Russian air strikes
Russia has also been a military presence in the country since 2015. The Russian Army performs air strikes in opposition zone and trains Syrian soldiers. “This has caused Assad to regain control of large parts of Syria and is firmly in the saddle,” says Mohr.
But that Russian support does not come without price. Russian interference in the Syrian conflict has been criticised internationally over the years. For example, Russia is held responsible for deliberately bombing infrastructure — such as schools and hospitals — causing many civilian casualties.
“Also this week there are reports of Russian opposition bombing in northern Syria,” says Mohr. “In doing so, citizens, including children, died.”
The alliance is important not only to Assad, but also to President Putin. “With the military assistance to his Syrian colleague Assad, Putin has undergone solid ground in the Middle East,” says Russia correspondent Iris de Graaf. “No one can get around Russia‘s status as a superpower. And that was one of Putin’s main goals, making Russia take part in all kinds of important international decisions and is seen as superpower.”
In addition, Russian interference in Syria is important for Putin to prevent Russian citizens who went there to fight for the Islamic State terrorist movement from returning to Russia. “For Russia, intervention in the Middle East is equivalent to defending its own security in the fight against terrorism. That‘s how Putin justifies his participation in the Syrian Civil War.”

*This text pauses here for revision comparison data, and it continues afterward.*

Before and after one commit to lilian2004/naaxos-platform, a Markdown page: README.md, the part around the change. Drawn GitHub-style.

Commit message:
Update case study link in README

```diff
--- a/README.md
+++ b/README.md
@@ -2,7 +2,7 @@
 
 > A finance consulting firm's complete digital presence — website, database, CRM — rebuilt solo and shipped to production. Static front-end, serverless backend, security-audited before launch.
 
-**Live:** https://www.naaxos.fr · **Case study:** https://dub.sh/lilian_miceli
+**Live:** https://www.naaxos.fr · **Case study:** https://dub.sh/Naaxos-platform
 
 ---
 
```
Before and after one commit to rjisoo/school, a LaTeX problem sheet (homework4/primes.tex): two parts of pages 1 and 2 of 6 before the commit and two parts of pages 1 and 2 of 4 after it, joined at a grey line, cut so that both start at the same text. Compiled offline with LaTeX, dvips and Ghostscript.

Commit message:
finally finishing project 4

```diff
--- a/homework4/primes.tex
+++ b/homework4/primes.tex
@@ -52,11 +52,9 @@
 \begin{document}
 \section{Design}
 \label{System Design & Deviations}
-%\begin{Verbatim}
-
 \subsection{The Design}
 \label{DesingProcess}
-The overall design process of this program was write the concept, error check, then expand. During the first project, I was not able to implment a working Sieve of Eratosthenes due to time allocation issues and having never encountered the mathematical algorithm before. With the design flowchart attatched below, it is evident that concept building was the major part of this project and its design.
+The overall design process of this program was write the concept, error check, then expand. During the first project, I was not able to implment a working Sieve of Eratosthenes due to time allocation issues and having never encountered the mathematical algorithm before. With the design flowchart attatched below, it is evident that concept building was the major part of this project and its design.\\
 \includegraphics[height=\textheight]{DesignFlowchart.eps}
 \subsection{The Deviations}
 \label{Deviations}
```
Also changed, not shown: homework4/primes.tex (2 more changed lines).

Although Russian interests in Syria are large, the relationship with Assad itself is not so important to Putin. “Whoever is in power doesn’t care much to him. Putin is that Syria remains an ally and Russia can maintain military bases in the country.”
A Lasting Alliance
According to analyst Mohanad Hage Ali of the think tank Carnegie Middle East Center, the countries will remain important allies in the coming years. Hage Ali stresses that Russia will be more and more in favour of saying. “The relationship is unbalanced. Russia clearly prevails and determines what the relationship looks like. This makes Assad more and more dependent on Putin.”
The students at the University of Damascus are aware of the persistent Russian presence in Syria and so they learn hard. “It‘s important that as many Syrians as possible learn Russian because that’s the future,” says student Yara el Ali. “We are in a new era.”